Why is a will necessary?
The last will and testament is the cornerstone of every sound estate plan. A will directs the transfer of a person’s property upon passing. In some simple situations, a well-drafted will is sufficient to effectively and efficiently transfer assets of an estate. In more complex circumstances, a will provides valuable protection to ensure all assets are transferred into the trust.
A will should:
- Nominate a trusted individual as a personal representative to properly administer your probate estate.
- Nominate guardians and conservators for any minor children.
- Express your intentions regarding distribution to beneficiaries of assets titled in your name at death.
If I have a will, do I avoid probate?
No. Whether you have a probate estate is based on the title. It doesn’t matter if you have a will, a trust, or powers of attorney. If the title to the property was in the decedent’s individual name at death, the asset is subject to probate.
A few assets not subject to probate include:
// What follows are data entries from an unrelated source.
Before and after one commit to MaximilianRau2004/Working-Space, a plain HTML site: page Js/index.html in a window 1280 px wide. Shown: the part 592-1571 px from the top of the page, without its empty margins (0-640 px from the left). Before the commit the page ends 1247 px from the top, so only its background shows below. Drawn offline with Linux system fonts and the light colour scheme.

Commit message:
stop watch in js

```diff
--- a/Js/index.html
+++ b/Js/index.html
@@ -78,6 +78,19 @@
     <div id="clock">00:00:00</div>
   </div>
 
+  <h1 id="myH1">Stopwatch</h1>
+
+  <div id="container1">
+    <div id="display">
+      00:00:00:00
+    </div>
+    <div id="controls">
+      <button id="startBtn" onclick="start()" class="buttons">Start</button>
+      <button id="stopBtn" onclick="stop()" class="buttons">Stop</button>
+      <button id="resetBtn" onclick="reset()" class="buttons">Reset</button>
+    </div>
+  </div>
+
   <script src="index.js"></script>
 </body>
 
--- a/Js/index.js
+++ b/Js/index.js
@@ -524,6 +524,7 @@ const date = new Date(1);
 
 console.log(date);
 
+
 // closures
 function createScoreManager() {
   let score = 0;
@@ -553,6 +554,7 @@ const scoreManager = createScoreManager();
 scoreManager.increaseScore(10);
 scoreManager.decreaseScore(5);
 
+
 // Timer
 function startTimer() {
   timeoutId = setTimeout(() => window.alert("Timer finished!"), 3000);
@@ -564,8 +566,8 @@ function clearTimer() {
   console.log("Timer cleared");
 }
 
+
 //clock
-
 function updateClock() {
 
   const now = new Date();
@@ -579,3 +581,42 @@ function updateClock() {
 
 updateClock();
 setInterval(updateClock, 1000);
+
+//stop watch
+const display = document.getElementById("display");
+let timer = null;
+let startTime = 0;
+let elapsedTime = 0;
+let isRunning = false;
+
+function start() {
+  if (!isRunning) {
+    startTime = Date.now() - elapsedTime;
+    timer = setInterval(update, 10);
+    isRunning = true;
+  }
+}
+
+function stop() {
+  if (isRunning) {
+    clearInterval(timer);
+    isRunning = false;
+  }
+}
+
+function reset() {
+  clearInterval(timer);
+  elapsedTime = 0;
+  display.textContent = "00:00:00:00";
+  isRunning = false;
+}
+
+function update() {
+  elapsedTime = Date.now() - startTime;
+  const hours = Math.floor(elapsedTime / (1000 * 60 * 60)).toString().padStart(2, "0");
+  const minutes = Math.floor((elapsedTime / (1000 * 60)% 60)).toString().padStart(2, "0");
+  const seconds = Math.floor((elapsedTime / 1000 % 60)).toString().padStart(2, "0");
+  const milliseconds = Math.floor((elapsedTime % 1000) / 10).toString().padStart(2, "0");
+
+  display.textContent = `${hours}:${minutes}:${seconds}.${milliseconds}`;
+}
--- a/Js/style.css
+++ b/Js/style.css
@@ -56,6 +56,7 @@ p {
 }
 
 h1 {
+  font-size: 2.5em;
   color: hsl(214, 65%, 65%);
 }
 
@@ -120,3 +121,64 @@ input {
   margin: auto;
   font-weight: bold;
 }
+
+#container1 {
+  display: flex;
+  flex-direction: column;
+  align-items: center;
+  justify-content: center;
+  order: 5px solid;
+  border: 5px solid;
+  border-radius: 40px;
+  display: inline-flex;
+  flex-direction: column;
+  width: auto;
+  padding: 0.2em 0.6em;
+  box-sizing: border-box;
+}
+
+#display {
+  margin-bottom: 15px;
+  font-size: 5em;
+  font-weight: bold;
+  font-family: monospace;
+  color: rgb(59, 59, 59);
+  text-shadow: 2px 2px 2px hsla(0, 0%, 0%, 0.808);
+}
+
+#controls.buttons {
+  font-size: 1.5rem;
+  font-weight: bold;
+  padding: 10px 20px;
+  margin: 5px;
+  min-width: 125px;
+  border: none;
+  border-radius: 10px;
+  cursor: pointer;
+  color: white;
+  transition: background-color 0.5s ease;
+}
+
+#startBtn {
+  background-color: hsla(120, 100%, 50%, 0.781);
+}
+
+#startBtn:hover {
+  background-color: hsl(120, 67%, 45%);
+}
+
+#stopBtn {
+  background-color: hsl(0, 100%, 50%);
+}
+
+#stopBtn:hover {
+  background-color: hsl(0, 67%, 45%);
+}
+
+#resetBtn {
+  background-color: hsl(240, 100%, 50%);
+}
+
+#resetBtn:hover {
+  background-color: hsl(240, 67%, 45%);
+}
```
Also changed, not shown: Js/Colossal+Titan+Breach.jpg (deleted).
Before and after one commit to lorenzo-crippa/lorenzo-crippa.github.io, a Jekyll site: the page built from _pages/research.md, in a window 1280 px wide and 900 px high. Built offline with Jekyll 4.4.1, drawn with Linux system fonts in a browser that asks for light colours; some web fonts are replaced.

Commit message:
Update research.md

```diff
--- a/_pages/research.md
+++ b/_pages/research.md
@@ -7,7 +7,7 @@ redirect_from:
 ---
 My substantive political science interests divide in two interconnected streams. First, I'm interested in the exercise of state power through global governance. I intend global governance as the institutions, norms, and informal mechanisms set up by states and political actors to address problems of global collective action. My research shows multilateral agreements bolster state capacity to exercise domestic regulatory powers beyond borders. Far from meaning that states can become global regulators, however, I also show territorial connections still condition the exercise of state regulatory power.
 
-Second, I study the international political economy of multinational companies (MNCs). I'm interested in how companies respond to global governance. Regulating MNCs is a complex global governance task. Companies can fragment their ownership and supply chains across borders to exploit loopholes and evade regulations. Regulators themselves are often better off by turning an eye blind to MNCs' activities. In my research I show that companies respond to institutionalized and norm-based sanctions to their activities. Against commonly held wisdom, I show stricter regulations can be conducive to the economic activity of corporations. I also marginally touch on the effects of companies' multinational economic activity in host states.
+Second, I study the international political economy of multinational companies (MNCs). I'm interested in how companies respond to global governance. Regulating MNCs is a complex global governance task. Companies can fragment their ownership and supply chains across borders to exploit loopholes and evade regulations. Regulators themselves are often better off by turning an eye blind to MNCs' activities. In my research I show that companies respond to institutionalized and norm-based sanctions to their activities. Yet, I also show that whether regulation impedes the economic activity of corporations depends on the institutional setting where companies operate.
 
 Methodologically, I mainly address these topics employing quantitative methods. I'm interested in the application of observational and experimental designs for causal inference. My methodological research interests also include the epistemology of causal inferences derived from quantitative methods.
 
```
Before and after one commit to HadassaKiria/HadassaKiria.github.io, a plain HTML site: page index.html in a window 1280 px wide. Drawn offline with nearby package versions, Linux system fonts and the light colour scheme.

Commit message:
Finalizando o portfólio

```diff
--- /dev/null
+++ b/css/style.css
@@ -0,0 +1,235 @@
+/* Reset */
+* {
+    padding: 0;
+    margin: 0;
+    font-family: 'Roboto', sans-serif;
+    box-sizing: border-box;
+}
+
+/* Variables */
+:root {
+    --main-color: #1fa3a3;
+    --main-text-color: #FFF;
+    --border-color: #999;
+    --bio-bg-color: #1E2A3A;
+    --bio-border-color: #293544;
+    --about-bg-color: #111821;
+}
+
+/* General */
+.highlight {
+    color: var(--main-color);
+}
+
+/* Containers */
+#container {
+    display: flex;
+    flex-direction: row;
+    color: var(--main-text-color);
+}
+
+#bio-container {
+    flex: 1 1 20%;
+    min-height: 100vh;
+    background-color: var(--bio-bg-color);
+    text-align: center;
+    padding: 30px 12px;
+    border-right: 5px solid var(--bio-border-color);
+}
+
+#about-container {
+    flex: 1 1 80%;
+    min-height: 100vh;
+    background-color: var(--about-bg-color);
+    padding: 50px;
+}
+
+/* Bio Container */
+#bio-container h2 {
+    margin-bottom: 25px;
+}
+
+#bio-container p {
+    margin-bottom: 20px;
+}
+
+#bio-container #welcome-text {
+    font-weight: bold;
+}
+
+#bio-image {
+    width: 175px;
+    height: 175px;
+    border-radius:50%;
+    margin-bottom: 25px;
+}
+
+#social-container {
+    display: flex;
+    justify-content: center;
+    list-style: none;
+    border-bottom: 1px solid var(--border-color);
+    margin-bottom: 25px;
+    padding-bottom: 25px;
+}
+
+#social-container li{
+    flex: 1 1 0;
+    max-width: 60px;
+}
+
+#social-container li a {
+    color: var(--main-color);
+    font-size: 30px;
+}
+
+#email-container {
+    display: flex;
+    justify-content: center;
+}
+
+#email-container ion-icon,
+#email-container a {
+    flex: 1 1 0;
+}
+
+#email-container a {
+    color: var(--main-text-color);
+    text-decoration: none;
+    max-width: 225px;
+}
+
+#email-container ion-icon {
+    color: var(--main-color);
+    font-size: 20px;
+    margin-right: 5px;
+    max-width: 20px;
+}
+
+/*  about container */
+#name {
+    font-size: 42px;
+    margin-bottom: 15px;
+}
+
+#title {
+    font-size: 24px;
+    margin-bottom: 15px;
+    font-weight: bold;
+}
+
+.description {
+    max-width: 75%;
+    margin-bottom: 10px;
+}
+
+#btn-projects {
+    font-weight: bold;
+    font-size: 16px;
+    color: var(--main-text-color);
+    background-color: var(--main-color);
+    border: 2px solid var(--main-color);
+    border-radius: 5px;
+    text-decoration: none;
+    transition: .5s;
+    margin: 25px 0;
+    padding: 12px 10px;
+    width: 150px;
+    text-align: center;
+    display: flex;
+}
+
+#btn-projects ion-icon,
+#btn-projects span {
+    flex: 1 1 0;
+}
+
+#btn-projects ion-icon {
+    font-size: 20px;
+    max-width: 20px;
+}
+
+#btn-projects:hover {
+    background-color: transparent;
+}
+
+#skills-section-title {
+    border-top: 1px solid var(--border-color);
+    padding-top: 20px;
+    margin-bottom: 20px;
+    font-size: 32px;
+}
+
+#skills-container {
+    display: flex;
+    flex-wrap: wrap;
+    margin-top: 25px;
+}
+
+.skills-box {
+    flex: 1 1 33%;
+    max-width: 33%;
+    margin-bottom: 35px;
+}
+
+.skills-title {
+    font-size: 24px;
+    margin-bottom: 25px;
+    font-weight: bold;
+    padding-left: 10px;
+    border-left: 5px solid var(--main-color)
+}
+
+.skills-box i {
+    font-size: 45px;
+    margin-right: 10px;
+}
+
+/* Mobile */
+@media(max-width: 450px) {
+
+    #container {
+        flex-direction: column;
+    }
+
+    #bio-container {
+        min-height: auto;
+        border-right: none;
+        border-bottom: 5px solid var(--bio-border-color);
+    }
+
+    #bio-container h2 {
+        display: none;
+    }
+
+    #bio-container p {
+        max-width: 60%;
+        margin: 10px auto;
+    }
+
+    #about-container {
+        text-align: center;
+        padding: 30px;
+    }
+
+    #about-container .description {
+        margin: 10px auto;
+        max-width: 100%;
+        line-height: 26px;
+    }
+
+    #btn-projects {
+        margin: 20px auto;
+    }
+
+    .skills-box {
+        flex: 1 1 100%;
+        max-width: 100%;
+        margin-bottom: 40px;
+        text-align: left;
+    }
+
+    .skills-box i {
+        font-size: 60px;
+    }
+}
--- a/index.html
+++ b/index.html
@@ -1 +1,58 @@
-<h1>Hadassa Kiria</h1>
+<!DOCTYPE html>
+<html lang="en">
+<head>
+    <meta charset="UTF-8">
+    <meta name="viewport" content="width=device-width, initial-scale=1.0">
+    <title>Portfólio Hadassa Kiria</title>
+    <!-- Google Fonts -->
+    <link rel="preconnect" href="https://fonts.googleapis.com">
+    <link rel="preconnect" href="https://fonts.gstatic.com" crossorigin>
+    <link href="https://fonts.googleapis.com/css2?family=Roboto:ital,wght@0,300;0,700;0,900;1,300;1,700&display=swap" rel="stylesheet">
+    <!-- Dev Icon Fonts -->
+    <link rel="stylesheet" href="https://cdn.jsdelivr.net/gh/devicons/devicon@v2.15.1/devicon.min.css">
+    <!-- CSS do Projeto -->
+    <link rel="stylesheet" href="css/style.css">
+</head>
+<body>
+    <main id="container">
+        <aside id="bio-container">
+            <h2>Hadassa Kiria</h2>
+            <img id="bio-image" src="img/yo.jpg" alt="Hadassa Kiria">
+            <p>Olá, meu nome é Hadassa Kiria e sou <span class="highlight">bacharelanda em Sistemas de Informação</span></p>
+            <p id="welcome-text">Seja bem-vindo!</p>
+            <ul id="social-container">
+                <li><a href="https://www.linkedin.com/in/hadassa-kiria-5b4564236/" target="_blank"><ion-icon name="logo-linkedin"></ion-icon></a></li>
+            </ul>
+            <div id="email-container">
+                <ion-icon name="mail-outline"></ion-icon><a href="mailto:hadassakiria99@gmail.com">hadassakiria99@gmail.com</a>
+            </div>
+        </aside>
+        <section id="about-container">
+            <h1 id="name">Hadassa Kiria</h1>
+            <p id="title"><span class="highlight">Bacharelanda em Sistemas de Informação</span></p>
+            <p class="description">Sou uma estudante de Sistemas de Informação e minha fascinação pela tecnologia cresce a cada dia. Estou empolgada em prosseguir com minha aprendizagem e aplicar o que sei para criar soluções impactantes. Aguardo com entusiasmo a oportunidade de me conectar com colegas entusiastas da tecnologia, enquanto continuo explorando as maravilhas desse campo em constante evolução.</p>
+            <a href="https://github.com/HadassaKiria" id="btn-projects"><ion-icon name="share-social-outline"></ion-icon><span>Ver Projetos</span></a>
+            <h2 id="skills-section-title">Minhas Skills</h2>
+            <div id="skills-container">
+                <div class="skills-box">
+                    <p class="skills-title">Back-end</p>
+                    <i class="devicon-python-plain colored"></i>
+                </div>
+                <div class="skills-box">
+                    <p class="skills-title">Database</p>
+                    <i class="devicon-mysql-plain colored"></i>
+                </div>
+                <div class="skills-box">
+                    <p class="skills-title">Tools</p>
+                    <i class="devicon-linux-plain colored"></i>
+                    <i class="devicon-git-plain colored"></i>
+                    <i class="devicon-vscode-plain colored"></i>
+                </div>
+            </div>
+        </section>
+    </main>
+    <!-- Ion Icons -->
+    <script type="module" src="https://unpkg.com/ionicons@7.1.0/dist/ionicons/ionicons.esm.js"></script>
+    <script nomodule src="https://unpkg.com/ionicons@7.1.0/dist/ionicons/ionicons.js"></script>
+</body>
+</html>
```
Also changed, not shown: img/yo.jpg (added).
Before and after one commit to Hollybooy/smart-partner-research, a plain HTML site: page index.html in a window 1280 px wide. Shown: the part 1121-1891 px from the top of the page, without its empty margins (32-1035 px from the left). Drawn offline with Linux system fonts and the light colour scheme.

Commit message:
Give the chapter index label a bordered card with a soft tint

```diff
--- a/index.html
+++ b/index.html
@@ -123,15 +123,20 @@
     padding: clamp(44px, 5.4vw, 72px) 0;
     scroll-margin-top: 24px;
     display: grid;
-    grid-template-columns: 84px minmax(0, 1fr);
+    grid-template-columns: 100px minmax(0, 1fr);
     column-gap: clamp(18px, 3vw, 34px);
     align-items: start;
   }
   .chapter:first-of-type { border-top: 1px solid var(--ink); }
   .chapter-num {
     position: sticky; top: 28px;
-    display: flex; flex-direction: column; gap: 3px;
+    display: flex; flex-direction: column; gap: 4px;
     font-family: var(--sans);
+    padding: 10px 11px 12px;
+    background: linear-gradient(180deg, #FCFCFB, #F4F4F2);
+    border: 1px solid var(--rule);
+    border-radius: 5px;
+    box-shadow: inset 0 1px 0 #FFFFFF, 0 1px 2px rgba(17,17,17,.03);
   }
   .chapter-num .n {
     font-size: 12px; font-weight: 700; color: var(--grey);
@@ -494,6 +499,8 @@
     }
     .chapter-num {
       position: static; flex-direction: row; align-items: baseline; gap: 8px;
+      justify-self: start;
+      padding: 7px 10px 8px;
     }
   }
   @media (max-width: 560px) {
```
- Jointly held assets (with rights of survivorship)
- Assets held by contract with correctly designated beneficiaries (such as life insurance, 401(k) plans, etc.)
- Assets held in trust
What is a trust?
A trust is an agreement, recognized by law, which governs the conservation and distribution of your assets. A trust is a very flexible tool that can be shaped more specifically to your desires. Most trusts can be amended or revoked at any time.
How does a trust work?
A trust works like a pitcher into which assets are poured. The assets held in the pitcher can then be measured and distributed over time, in accordance with your wishes, instead of being given to your beneficiaries all at once.
What are the benefits of a trust?
Avoid probate. A properly funded trust will shield assets from probate. Funding is both one of the most important and neglected aspects of estate planning with trusts.
Control assets (and children) from beyond the grave. Simple gifts will result in minor beneficiaries receiving those gifts in their entirety at the tender age of 18. Trusts can be used to delay distributions over a period of years. Trusts can also give a trustee discretion to withhold distributions from beneficiaries who are not going to use the gifts properly (such as a beneficiary who will use distributions to support a drug or gambling addiction).
Call to Start Your Estate Plan
If you are in need of a knowledgeable, experienced attorney that understands the nuances of the estate planning process, please contact Andrew Rassi at (616) 828-5375. You may also request a meeting through our website. Our estate planning lawyers in Grand Rapids, MI, would be more than happy to help!